Do you have a toddler or preschooler who is having difficulty meeting developmental milestones like other young children? Does your elementary student struggle to learn how to read or meet other academic standards? Do you have a middle school student who is having some issues with behavior or getting along socially? Is your high school student prepared to transition to life after high school? Does your child have a health or physical condition that is affecting his/her educational performance? If your child is experiencing any of these, or other related situations, your child may have an educational disability and may be entitled to receive additional assistance from the educational system.
In Iowa, as in all other states in our nation, there is a process that families and schools can access, which will help determine whether or not your child has an educational disability, and if your child is entitled to receive additional assistance through special education services. This process is called Child Find. Child Find is a provision of the Individuals with Disabilities Education Act (IDEA), which “ensures that all children with disabilities have available to them a free appropriate public education that emphasizes special education and related services designed to meet their unique needs and prepare them for further education, employment, and independent living.”
The primary purpose of the Child Find process is to locate, identify and evaluate all children with disabilities and who are in need of special education and related services. To that end, Iowa’s Area Education Agencies (AEA) work in partnership with local school districts to seek out children who may have an educational disability. An educational disability is defined as a skills deficit, a health or physical condition, a functional limitation, or a pattern of behavior that adversely affects educational performance and may interfere with access to general education settings and opportunities, and involvement and progress in the general curriculum.
Whenever parents or school personnel suspect that a child may have a disability, the first step in the Child Find process is to consider all the information related to the concern.
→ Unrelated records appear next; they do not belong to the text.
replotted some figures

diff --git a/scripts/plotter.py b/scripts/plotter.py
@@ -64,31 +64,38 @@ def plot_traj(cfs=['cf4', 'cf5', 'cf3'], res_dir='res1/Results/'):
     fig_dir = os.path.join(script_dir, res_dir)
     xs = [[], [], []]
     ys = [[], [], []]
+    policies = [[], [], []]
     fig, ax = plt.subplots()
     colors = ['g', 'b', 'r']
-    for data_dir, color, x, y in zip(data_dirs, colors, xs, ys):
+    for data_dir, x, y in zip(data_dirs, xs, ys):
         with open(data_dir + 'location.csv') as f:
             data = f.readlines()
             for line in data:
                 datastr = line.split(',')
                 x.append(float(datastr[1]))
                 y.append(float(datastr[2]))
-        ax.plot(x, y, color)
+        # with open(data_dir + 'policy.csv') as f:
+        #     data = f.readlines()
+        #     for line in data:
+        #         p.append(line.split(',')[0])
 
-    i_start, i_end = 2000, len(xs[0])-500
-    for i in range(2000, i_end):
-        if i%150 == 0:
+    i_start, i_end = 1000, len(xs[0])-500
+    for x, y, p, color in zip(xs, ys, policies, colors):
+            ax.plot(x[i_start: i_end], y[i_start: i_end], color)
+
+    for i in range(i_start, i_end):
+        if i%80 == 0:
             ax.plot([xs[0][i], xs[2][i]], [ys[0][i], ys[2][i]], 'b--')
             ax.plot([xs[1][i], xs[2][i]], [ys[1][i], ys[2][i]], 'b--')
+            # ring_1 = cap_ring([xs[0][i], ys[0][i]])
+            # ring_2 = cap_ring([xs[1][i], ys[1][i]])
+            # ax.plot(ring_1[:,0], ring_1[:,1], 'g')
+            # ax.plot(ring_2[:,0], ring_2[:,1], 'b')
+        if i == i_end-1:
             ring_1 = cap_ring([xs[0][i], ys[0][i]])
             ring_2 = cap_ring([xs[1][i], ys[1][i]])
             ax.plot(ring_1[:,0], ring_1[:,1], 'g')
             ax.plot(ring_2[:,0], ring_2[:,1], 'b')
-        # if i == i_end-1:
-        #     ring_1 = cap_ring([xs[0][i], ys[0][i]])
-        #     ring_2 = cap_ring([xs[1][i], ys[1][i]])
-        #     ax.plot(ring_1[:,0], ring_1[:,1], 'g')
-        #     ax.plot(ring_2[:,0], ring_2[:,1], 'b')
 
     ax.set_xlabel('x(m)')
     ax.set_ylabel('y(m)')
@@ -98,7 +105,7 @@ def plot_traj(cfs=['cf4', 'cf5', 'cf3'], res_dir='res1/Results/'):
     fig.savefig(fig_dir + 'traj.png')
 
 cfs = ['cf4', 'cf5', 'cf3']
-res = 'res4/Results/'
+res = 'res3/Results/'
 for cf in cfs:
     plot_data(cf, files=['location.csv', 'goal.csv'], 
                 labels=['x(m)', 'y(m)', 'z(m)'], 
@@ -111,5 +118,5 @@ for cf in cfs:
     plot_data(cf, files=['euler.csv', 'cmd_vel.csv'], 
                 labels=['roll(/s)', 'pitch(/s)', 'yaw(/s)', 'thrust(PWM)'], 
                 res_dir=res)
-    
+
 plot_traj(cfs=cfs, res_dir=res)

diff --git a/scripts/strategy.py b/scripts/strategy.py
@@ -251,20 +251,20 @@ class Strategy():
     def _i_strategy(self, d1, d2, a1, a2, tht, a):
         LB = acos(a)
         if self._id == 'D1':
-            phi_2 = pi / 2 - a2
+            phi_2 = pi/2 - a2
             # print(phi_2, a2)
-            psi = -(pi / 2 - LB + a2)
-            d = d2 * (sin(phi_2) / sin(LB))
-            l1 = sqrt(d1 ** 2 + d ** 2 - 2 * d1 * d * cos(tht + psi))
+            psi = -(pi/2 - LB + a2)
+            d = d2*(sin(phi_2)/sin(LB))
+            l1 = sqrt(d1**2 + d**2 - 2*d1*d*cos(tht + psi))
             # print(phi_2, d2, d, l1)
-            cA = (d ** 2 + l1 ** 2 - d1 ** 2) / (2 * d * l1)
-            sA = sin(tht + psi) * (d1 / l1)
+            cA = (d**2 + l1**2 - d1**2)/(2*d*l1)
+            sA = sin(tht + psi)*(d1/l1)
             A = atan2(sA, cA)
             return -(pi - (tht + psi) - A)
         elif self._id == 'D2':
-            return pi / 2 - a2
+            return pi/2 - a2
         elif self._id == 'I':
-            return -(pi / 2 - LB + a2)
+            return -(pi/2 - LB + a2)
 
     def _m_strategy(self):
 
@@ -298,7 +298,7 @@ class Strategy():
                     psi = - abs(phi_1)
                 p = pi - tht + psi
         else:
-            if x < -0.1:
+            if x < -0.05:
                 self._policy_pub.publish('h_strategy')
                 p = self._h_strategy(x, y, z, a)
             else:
This is best done by parents, school and AEA personnel getting together to discuss the information and determine the next steps in the process. If the relevant information suggests that your child may have a disability, the district and AEA are obligated to evaluate your child and ask for your consent to conduct the evaluation. Good communication between families, schools and the AEA is critical in the Child Find process working well to benefit your child.
If you have questions about special education services, please call the closest AEA 267 office near you:
AEA 267 Clear Lake office –ph. 1-800-392-6640
AEA 267 Cedar Falls office—ph. 1-800-392-6640
AEA 267 Marshalltown—ph. 1-800-735-1539
Tom Salkeld is a Special Education Coordinator with Area Education Agency 267 and can be reached at 319-273-8254. Area Education Agency 267 serves over 66,000 students. In addition, over 5,000 educators rely on AEA 267 for services in special education, school technology, media and instructional/curriculum support. The agency’s service area reaches 18 counties and nearly 9,000 square miles.